... ‘those operations and activities that are associated with identified hazard(s) ...’
…broadens the process into activities which may not themselves have direct hazards, eg, purchasing.
- Control of these activities, which must include maintenance, must be achieved under ‘stipulated operating criteria’.
- This specification is only required to be documented where the absence of a documented procedure could jeopardise policy commitments or achievement of objectives
- Alternative conditions can be specified through, eg, training, communication or staff competence.
It is important that operational control over contractors is maintained, as they often undertake high risk activities that the organisation does not possess the necessary competencies to perform. In turn these may adversely impact on other’s occupational health and safety, including employees.
Emergency situations can arise in any organisation. Even in the lowest risk environment, fires can start or people can fall, warranting action to be taken to respond to the incident. A procedure should therefore be in place to identify the potential for incidents and emergencies. This can sensibly be undertaken during the hazard identification and risk assessment process. For example, look to the significant uncontrolled hazards as a starting point to identify appropriate emergency procedures. Consequently, emergency response should be planned for a wide range of activities from the simplest through to the most complicated. An emergency is purely an unplanned event that results in OH&S implications.
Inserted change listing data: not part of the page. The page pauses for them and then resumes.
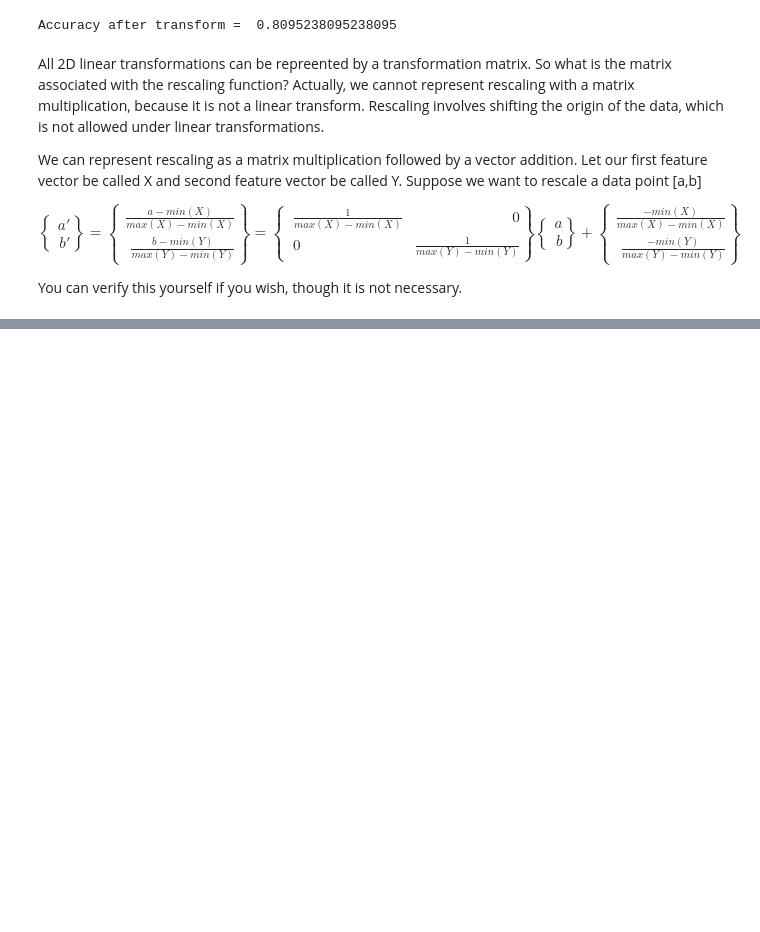
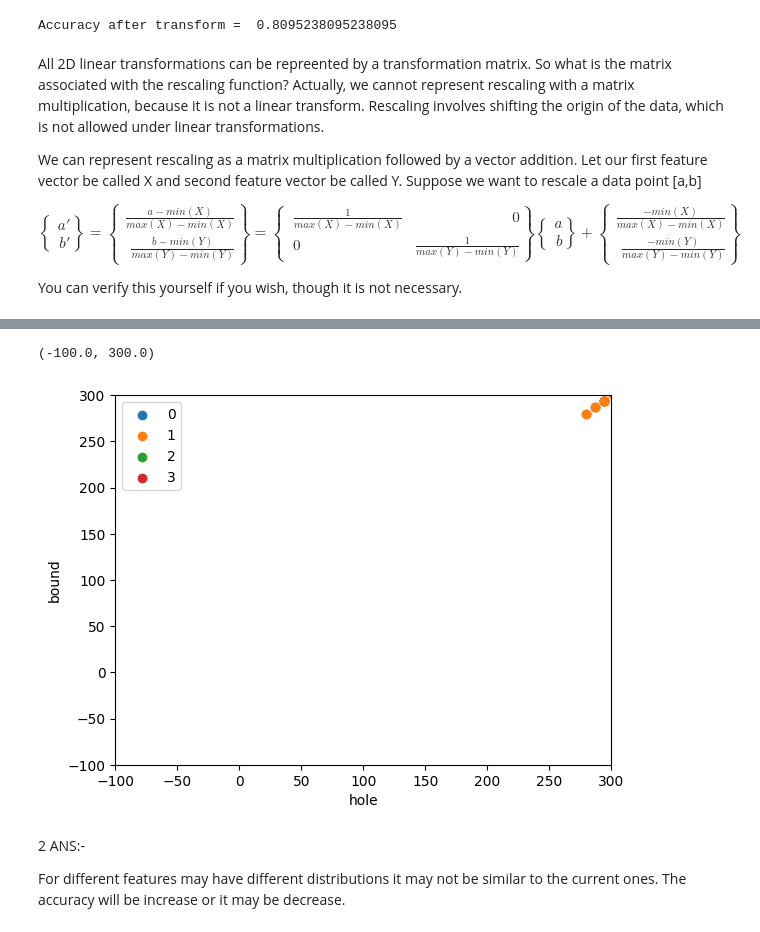
Before and after one commit to RayapureddyBhaskar/FMML_PROJECTS_AND_ASSIGNMENTS, a Jupyter notebook: Module_01_Lab_04_LinearAlgebra.ipynb, the cells around one changed output, grey strips where cells are left out. Cells and saved outputs as stored; diff of their text form; code cells hidden in the pictures; blank space fills up the shorter version.

```diff
--- a/Module_01_Lab_04_LinearAlgebra.ipynb
+++ b/Module_01_Lab_04_LinearAlgebra.ipynb
@@ -388,0 +426,11 @@ You can verify this yourself if you wish, though it is not necessary.
+# %%
+fig, ax = plotData(train_feats_t, train_y)
+ax.set_xlim(xlim)
+ax.set_ylim(ylim)
+# %% [output]
+(-100.0, 300.0)
+[figure, added]
+# %% [markdown]
+ 2 ANS:-
+
+ For different features may have different distributions it may not be similar to the current ones. The accuracy will be increase or it may be decrease.
```
Also changed, not shown: parts of 6 cells of this notebook.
Appropriate emergency equipment should be provided and your response capability should be regularly tested.
It is important that Contractors are advised of their responsibilities throughout the period of their contract and particularly how to respond to emergency situations. They should therefore be involved in the testing of plans, as should external emergency services where they cannot class their response as routine. Also tenants, visitors and other interested parties who may be affected should also be involved in the testing.
Implementation of effective operational control is assessed in depth. Weaknesses can be caused by a host of reasons, quite often attributable to failings within other clauses of the standard. If all other clauses are implemented effectively, then weaknesses in operational controls will be reduced.
Weaknesses with respect to emergency preparedness often result from the variety of emergencies not being identified. Also, once this variety is recognised it is often not reflected in planned, and periodic testing. Testing emergency procedures may be through a number of mechanisms, for example, audit, desk top scenario, or live re-enactments. Invaluable information is often lost from actual incidents, when the responses to the emergency plans, are not reviewed.
Often activities of neighbours are erroneously disregarded while the effects of your emergencies on neighbours is addressed.